[Data for processing — start]
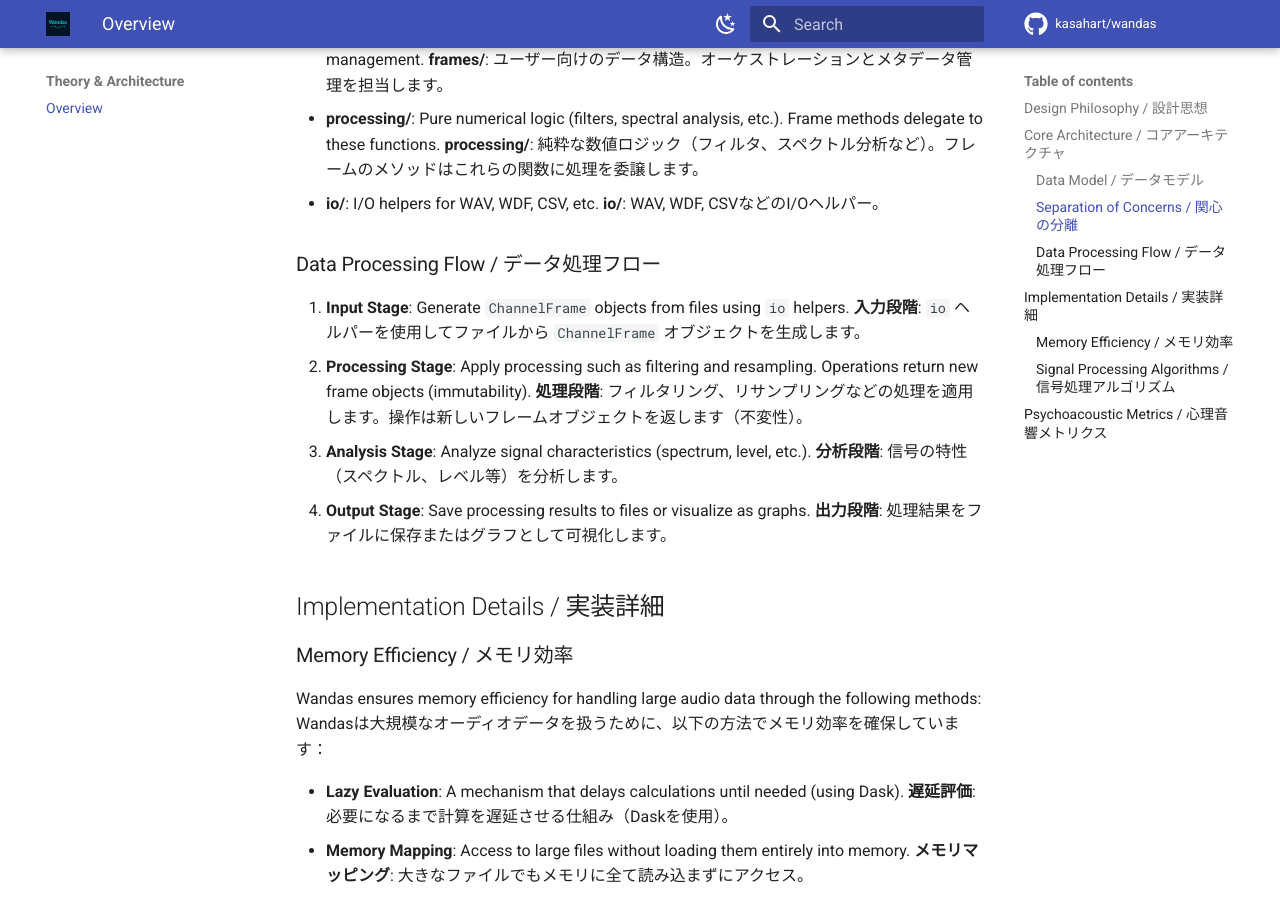
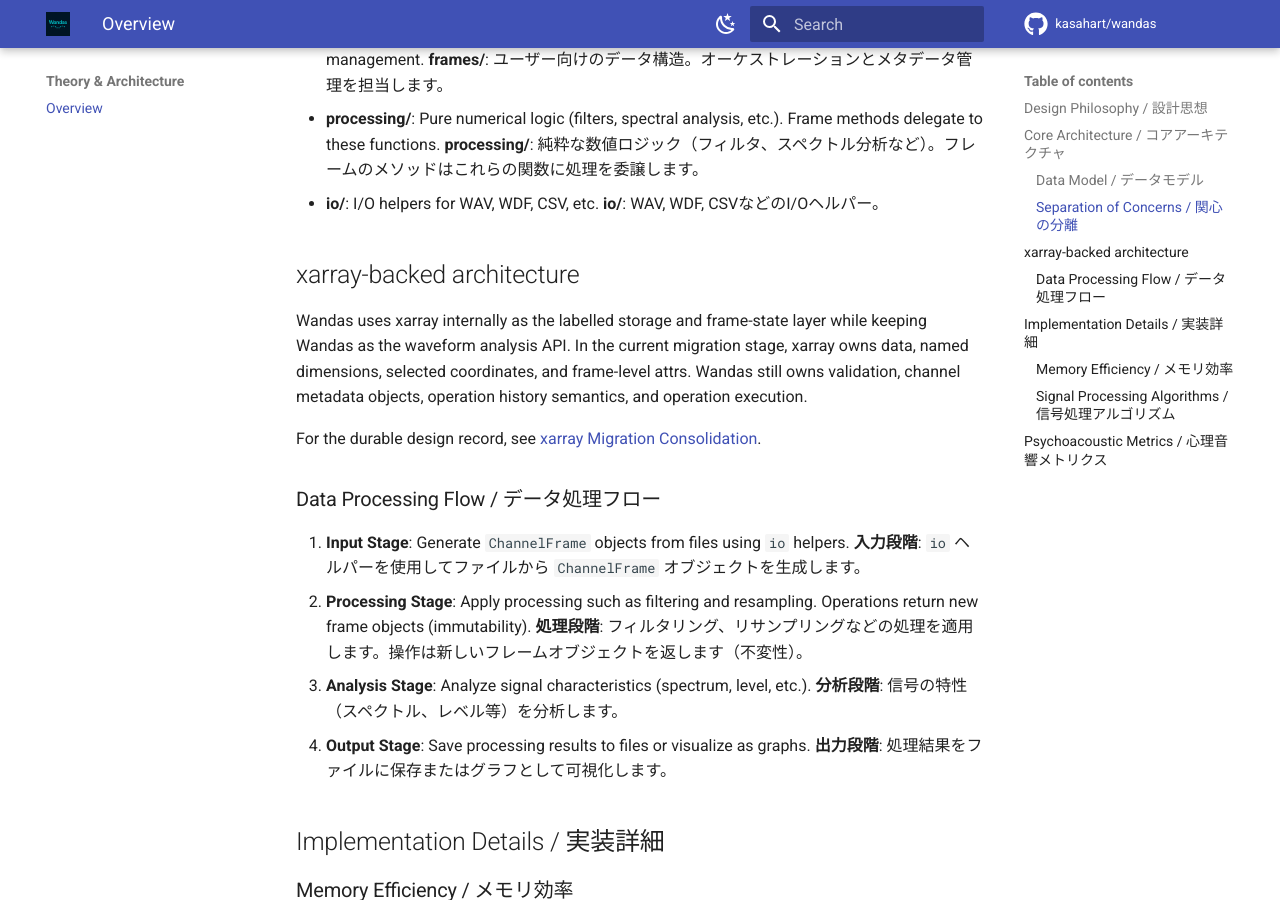
Before and after one commit to kasahart/wandas, an MkDocs documentation site: the page built from docs/src/explanation/index.md, in a window 1280 px wide and 900 px high, scrolled down 1310 px. Built offline with MkDocs 1.6.1 and Material for MkDocs 9.7.7, drawn with Linux system fonts in a browser that asks for light colours; comment, search, counter and statistics services are not loaded.

Commit message:
docs: point to xarray migration adr

```diff
--- a/docs/src/explanation/index.md
+++ b/docs/src/explanation/index.md
@@ -48,6 +48,12 @@ Responsibilities of each class:
 - **io/**: I/O helpers for WAV, WDF, CSV, etc.
   **io/**: WAV, WDF, CSVなどのI/Oヘルパー。
 
+## xarray-backed architecture
+
+Wandas uses xarray internally as the labelled storage and frame-state layer while keeping Wandas as the waveform analysis API. In the current migration stage, xarray owns data, named dimensions, selected coordinates, and frame-level attrs. Wandas still owns validation, channel metadata objects, operation history semantics, and operation execution.
+
+For the durable design record, see [xarray Migration Consolidation](../../design/2026-06-11-xarray-migration-consolidation.md).
+
 ### Data Processing Flow / データ処理フロー
 
 1. **Input Stage**: Generate `ChannelFrame` objects from files using `io` helpers.
```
[Data for processing — finish]
Task requirements — State how many lines in the listing contain the word "index", and write nothing besides that number.

Result of this task — 3